START Study material

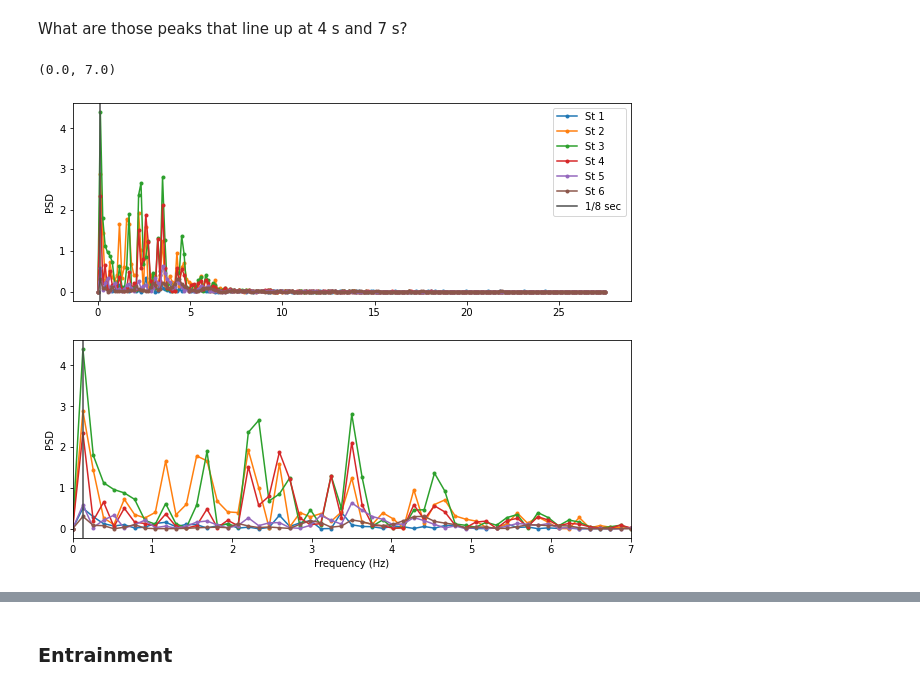
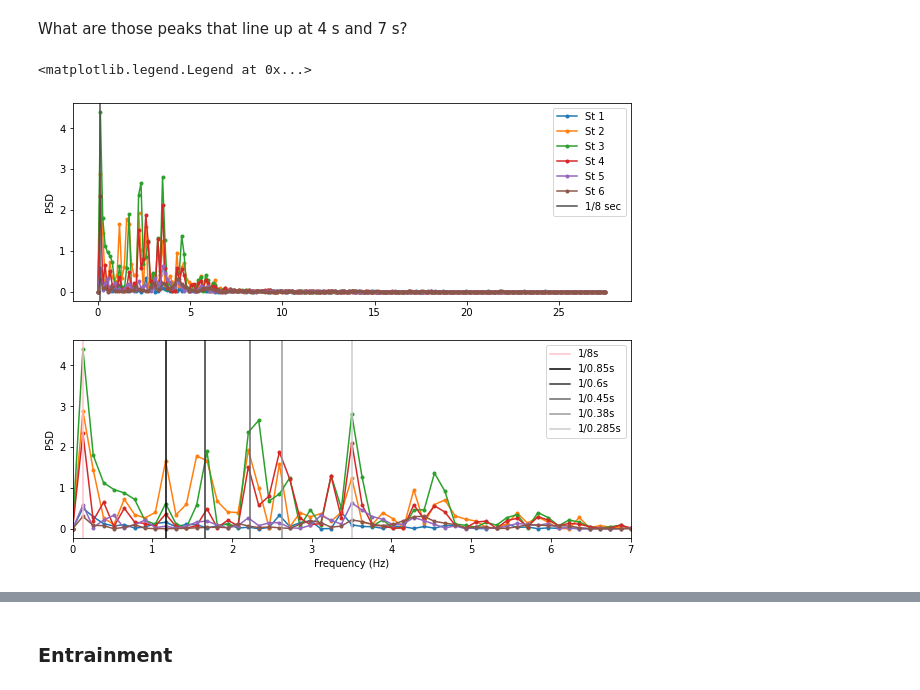
Before and after one commit to anakarinarm/GravityCurrent, a Jupyter notebook: paper_correcciones/pressure_timeseries_analysis.ipynb, the cells around one changed output, grey strips where cells are left out. Drawn from its saved outputs; the diff is of its cells as text; code cells hidden in the pictures.

```diff
--- a/paper_correcciones/pressure_timeseries_analysis.ipynb
+++ b/paper_correcciones/pressure_timeseries_analysis.ipynb
@@ -21,13 +21,19 @@ import seaborn as sns
 Time series of pressure at each station (6 stations), experiment TL01 (figure 7 of R1 manuscript). TL01 is the lowest section of the topographic slope.
 # %%
 fig,ax = plt.subplots(1,1,figsize=(8,4))
-
-for st in range(1,7):
+inds = [10,20,70,130,190,240]
+for st, ind in zip(range(1,7), inds):
     filename = ('GCer07_Pres%d_c1.txt' %st)
     df = pd.read_csv(filename, sep='\t', names=['time','pressure'])
     pres = df.pressure
     time = df.time
     offset = (st*4)
+    ax.axhline(offset,color='0.5', alpha=0.5)
     ax.plot(time, pres+offset, label='St %d' %st)
+    ax.plot(time[ind], pres[ind]+offset,'ko')
+    print('St. %d: mean p=%1.3f, std p=%1.3f' %(st,np.nanmean(pres[ind:]), np.nanstd(pres[ind:])))
 ax.legend(bbox_to_anchor=(1,1))
+ax.set_xlim(0,8)
+ax.set_xlabel('time (s)')
+ax.set_ylabel('pressure + offset')
 # %% [output]
@@ -40,20 +54,27 @@ What are those peaks that line up at 4 s and 7 s?
 # %%
 fig,(ax,ax2) = plt.subplots(2,1,figsize=(10,8))
 
 for st in range(1,7):
     filename = ('GCer07_Pres%d_c1.txt' %st)
     df = pd.read_csv(filename, sep='\t', names=['time','pressure'])
     freq, psd = signal.periodogram(df.pressure, samp_freq, detrend='constant')
     ax.plot(freq[:], psd[:],'.-', label='St %d' %st)
-    ax2.plot(freq[:], psd[:],'.-', label='St %d' %st)
+    ax2.plot(freq[:], psd[:],'.-')
 ax.axvline(1/np.nanmax(df.time), color='0.3', label='1/8 sec') # plot timeseries length in freq
-ax2.axvline(1/np.nanmax(df.time), color='0.3') # plot timeseries length in freq
+ax2.axvline(1/np.nanmax(df.time), color='pink', label='1/8s') # plot timeseries length in freq
+
+ax2.axvline(1/0.85, color='0', label='1/0.85s') #
+ax2.axvline(1/0.6, color='0.2', label='1/0.6s') #
+ax2.axvline(1/0.45, color='0.4', label='1/0.45s') #
+ax2.axvline(1/0.38, color='0.6', label='1/0.38s') #
+ax2.axvline(1/0.285, color='0.8', label='1/0.285s') #
 
 ax.legend()
 ax2.set_xlabel('Frequency (Hz)')
 ax.set_ylabel('PSD')
 ax2.set_ylabel('PSD')
 ax2.set_xlim(0,7)
+ax2.legend()
 # %% [output]
-(0.0, 7.0)
+<matplotlib.legend.Legend at 0x...>
-[figure, old version]
+[figure, new version]
```
Also changed, not shown: parts of 12 cells of this notebook.
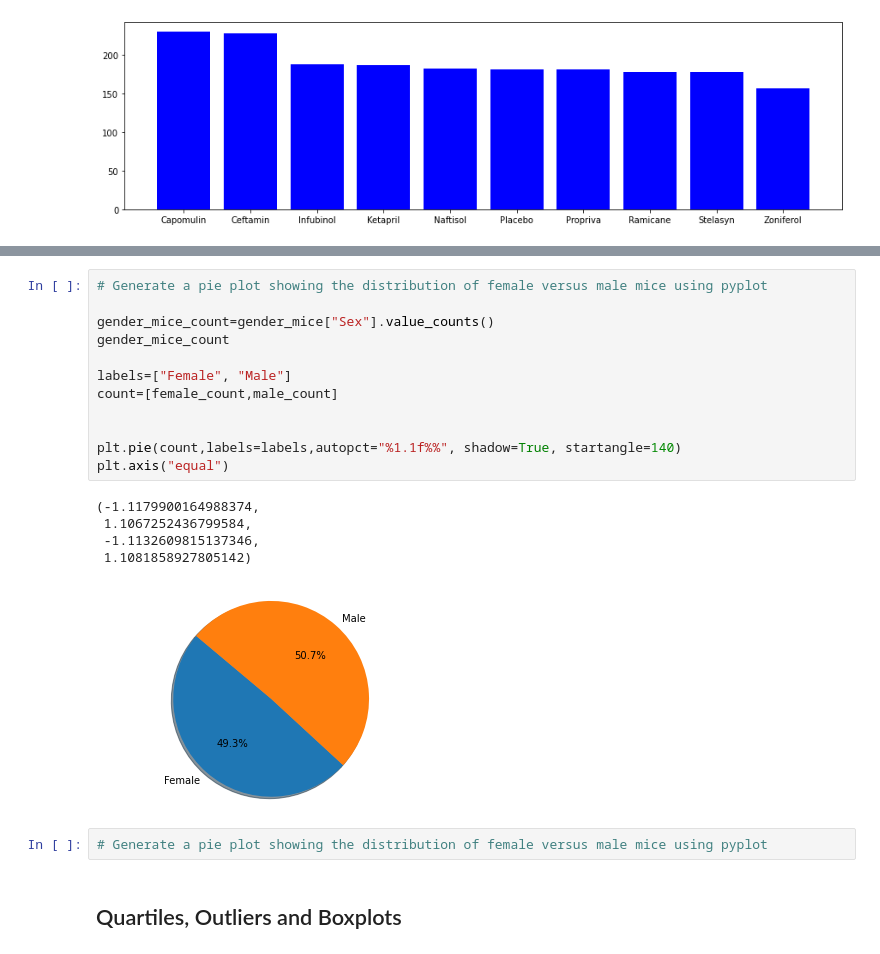
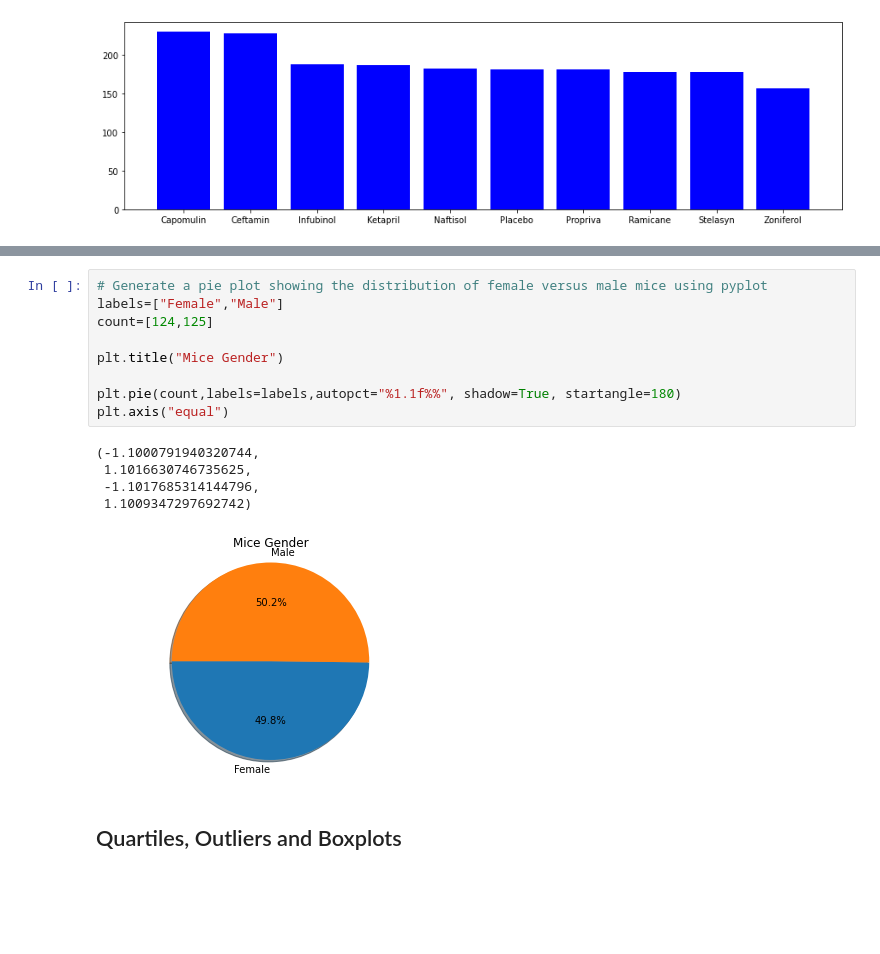
Before and after one commit to amunyhub/matplot-assignment, a Jupyter notebook: pymaceuticals_starter.ipynb, the cells around one changed output, grey strips where cells are left out. Cells and saved outputs as stored; diff of their text form; blank space fills up the shorter version.

Commit message:
pie chart complete

```diff
--- a/pymaceuticals_starter.ipynb
+++ b/pymaceuticals_starter.ipynb
@@ -244,23 +240,18 @@ print(male_count)
 # %%
 # Generate a pie plot showing the distribution of female versus male mice using pyplot
+labels=["Female","Male"]
+count=[124,125]
 
-gender_mice_count=gender_mice["Sex"].value_counts()
-gender_mice_count
+plt.title("Mice Gender")
 
-labels=["Female", "Male"]
-count=[female_count,male_count]
-
-
-plt.pie(count,labels=labels,autopct="%1.1f%%", shadow=True, startangle=140)
+plt.pie(count,labels=labels,autopct="%1.1f%%", shadow=True, startangle=180)
 plt.axis("equal")
 # %% [output]
-(-1.1179900164988374,
- 1.1067252436799584,
- -1.1132609815137346,
- 1.1081858927805142)
+(-1.1000791940320744,
+ 1.1016630746735625,
+ -1.1017685314144796,
+ 1.1009347297692742)
-[figure, old version]
+[figure, new version]
-# %%
-# Generate a pie plot showing the distribution of female versus male mice using pyplot
 # %% [markdown]
 ## Quartiles, Outliers and Boxplots
 # %%
```
Also changed, not shown: parts of 11 cells of this notebook.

END Study material

### The problem
Nothing but the records, restated word for word and stripped of images, belongs in the answer.

### Reply
Before and after one commit to anakarinarm/GravityCurrent, a Jupyter notebook: paper_correcciones/pressure_timeseries_analysis.ipynb, the cells around one changed output, grey strips where cells are left out. Drawn from its saved outputs; the diff is of its cells as text; code cells hidden in the pictures.

```diff
--- a/paper_correcciones/pressure_timeseries_analysis.ipynb
+++ b/paper_correcciones/pressure_timeseries_analysis.ipynb
@@ -21,13 +21,19 @@ import seaborn as sns
 Time series of pressure at each station (6 stations), experiment TL01 (figure 7 of R1 manuscript). TL01 is the lowest section of the topographic slope.
 # %%
 fig,ax = plt.subplots(1,1,figsize=(8,4))
-
-for st in range(1,7):
+inds = [10,20,70,130,190,240]
+for st, ind in zip(range(1,7), inds):
     filename = ('GCer07_Pres%d_c1.txt' %st)
     df = pd.read_csv(filename, sep='\t', names=['time','pressure'])
     pres = df.pressure
     time = df.time
     offset = (st*4)
+    ax.axhline(offset,color='0.5', alpha=0.5)
     ax.plot(time, pres+offset, label='St %d' %st)
+    ax.plot(time[ind], pres[ind]+offset,'ko')
+    print('St. %d: mean p=%1.3f, std p=%1.3f' %(st,np.nanmean(pres[ind:]), np.nanstd(pres[ind:])))
 ax.legend(bbox_to_anchor=(1,1))
+ax.set_xlim(0,8)
+ax.set_xlabel('time (s)')
+ax.set_ylabel('pressure + offset')
 # %% [output]
@@ -40,20 +54,27 @@ What are those peaks that line up at 4 s and 7 s?
 # %%
 fig,(ax,ax2) = plt.subplots(2,1,figsize=(10,8))
 
 for st in range(1,7):
     filename = ('GCer07_Pres%d_c1.txt' %st)
     df = pd.read_csv(filename, sep='\t', names=['time','pressure'])
     freq, psd = signal.periodogram(df.pressure, samp_freq, detrend='constant')
     ax.plot(freq[:], psd[:],'.-', label='St %d' %st)
-    ax2.plot(freq[:], psd[:],'.-', label='St %d' %st)
+    ax2.plot(freq[:], psd[:],'.-')
 ax.axvline(1/np.nanmax(df.time), color='0.3', label='1/8 sec') # plot timeseries length in freq
-ax2.axvline(1/np.nanmax(df.time), color='0.3') # plot timeseries length in freq
+ax2.axvline(1/np.nanmax(df.time), color='pink', label='1/8s') # plot timeseries length in freq
+
+ax2.axvline(1/0.85, color='0', label='1/0.85s') #
+ax2.axvline(1/0.6, color='0.2', label='1/0.6s') #
+ax2.axvline(1/0.45, color='0.4', label='1/0.45s') #
+ax2.axvline(1/0.38, color='0.6', label='1/0.38s') #
+ax2.axvline(1/0.285, color='0.8', label='1/0.285s') #
 
 ax.legend()
 ax2.set_xlabel('Frequency (Hz)')
 ax.set_ylabel('PSD')
 ax2.set_ylabel('PSD')
 ax2.set_xlim(0,7)
+ax2.legend()
 # %% [output]
-(0.0, 7.0)
+<matplotlib.legend.Legend at 0x...>
-[figure, old version]
+[figure, new version]
```
Also changed, not shown: parts of 12 cells of this notebook.
Before and after one commit to amunyhub/matplot-assignment, a Jupyter notebook: pymaceuticals_starter.ipynb, the cells around one changed output, grey strips where cells are left out. Cells and saved outputs as stored; diff of their text form; blank space fills up the shorter version.

Commit message:
pie chart complete

```diff
--- a/pymaceuticals_starter.ipynb
+++ b/pymaceuticals_starter.ipynb
@@ -244,23 +240,18 @@ print(male_count)
 # %%
 # Generate a pie plot showing the distribution of female versus male mice using pyplot
+labels=["Female","Male"]
+count=[124,125]
 
-gender_mice_count=gender_mice["Sex"].value_counts()
-gender_mice_count
+plt.title("Mice Gender")
 
-labels=["Female", "Male"]
-count=[female_count,male_count]
-
-
-plt.pie(count,labels=labels,autopct="%1.1f%%", shadow=True, startangle=140)
+plt.pie(count,labels=labels,autopct="%1.1f%%", shadow=True, startangle=180)
 plt.axis("equal")
 # %% [output]
-(-1.1179900164988374,
- 1.1067252436799584,
- -1.1132609815137346,
- 1.1081858927805142)
+(-1.1000791940320744,
+ 1.1016630746735625,
+ -1.1017685314144796,
+ 1.1009347297692742)
-[figure, old version]
+[figure, new version]
-# %%
-# Generate a pie plot showing the distribution of female versus male mice using pyplot
 # %% [markdown]
 ## Quartiles, Outliers and Boxplots
 # %%
```
Also changed, not shown: parts of 11 cells of this notebook.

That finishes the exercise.